YOUR TASK: Could you set down every entry exactly as it appears?

== SOURCE INFORMATION ==

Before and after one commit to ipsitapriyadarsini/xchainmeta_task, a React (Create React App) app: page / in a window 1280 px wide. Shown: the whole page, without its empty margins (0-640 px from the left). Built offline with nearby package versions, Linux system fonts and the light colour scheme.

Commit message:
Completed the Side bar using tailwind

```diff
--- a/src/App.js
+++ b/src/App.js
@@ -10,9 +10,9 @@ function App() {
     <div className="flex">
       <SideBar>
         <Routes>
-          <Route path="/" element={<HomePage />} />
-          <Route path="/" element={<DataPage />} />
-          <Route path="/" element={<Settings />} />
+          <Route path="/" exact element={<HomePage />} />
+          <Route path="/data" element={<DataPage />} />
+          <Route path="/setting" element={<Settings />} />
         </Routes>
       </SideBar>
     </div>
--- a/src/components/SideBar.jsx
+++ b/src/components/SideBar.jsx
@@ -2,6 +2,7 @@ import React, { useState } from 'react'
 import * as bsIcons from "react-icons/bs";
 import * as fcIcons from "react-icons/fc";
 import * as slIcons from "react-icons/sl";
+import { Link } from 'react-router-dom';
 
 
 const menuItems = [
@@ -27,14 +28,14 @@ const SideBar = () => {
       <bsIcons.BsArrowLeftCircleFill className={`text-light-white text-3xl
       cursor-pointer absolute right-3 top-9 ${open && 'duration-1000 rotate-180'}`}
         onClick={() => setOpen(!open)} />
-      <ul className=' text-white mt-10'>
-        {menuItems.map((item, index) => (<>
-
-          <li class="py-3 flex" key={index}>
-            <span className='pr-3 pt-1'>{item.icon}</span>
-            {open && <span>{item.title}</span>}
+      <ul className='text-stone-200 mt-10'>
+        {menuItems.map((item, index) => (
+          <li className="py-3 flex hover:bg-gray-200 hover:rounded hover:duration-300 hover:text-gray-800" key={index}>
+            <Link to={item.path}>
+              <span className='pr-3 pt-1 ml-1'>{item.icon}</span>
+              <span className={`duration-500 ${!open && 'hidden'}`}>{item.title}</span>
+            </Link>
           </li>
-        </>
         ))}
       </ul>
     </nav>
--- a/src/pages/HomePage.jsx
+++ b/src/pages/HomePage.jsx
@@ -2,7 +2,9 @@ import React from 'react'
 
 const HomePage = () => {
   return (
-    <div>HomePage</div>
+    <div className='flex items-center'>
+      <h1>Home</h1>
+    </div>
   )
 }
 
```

===

SOLUTION BELOW:
Before and after one commit to ipsitapriyadarsini/xchainmeta_task, a React (Create React App) app: page / in a window 1280 px wide. Shown: the whole page, without its empty margins (0-640 px from the left). Built offline with nearby package versions, Linux system fonts and the light colour scheme.

Commit message:
Completed the Side bar using tailwind

```diff
--- a/src/App.js
+++ b/src/App.js
@@ -10,9 +10,9 @@ function App() {
     <div className="flex">
       <SideBar>
         <Routes>
-          <Route path="/" element={<HomePage />} />
-          <Route path="/" element={<DataPage />} />
-          <Route path="/" element={<Settings />} />
+          <Route path="/" exact element={<HomePage />} />
+          <Route path="/data" element={<DataPage />} />
+          <Route path="/setting" element={<Settings />} />
         </Routes>
       </SideBar>
     </div>
--- a/src/components/SideBar.jsx
+++ b/src/components/SideBar.jsx
@@ -2,6 +2,7 @@ import React, { useState } from 'react'
 import * as bsIcons from "react-icons/bs";
 import * as fcIcons from "react-icons/fc";
 import * as slIcons from "react-icons/sl";
+import { Link } from 'react-router-dom';
 
 
 const menuItems = [
@@ -27,14 +28,14 @@ const SideBar = () => {
       <bsIcons.BsArrowLeftCircleFill className={`text-light-white text-3xl
       cursor-pointer absolute right-3 top-9 ${open && 'duration-1000 rotate-180'}`}
         onClick={() => setOpen(!open)} />
-      <ul className=' text-white mt-10'>
-        {menuItems.map((item, index) => (<>
-
-          <li class="py-3 flex" key={index}>
-            <span className='pr-3 pt-1'>{item.icon}</span>
-            {open && <span>{item.title}</span>}
+      <ul className='text-stone-200 mt-10'>
+        {menuItems.map((item, index) => (
+          <li className="py-3 flex hover:bg-gray-200 hover:rounded hover:duration-300 hover:text-gray-800" key={index}>
+            <Link to={item.path}>
+              <span className='pr-3 pt-1 ml-1'>{item.icon}</span>
+              <span className={`duration-500 ${!open && 'hidden'}`}>{item.title}</span>
+            </Link>
           </li>
-        </>
         ))}
       </ul>
     </nav>
--- a/src/pages/HomePage.jsx
+++ b/src/pages/HomePage.jsx
@@ -2,7 +2,9 @@ import React from 'react'
 
 const HomePage = () => {
   return (
-    <div>HomePage</div>
+    <div className='flex items-center'>
+      <h1>Home</h1>
+    </div>
   )
 }
 
```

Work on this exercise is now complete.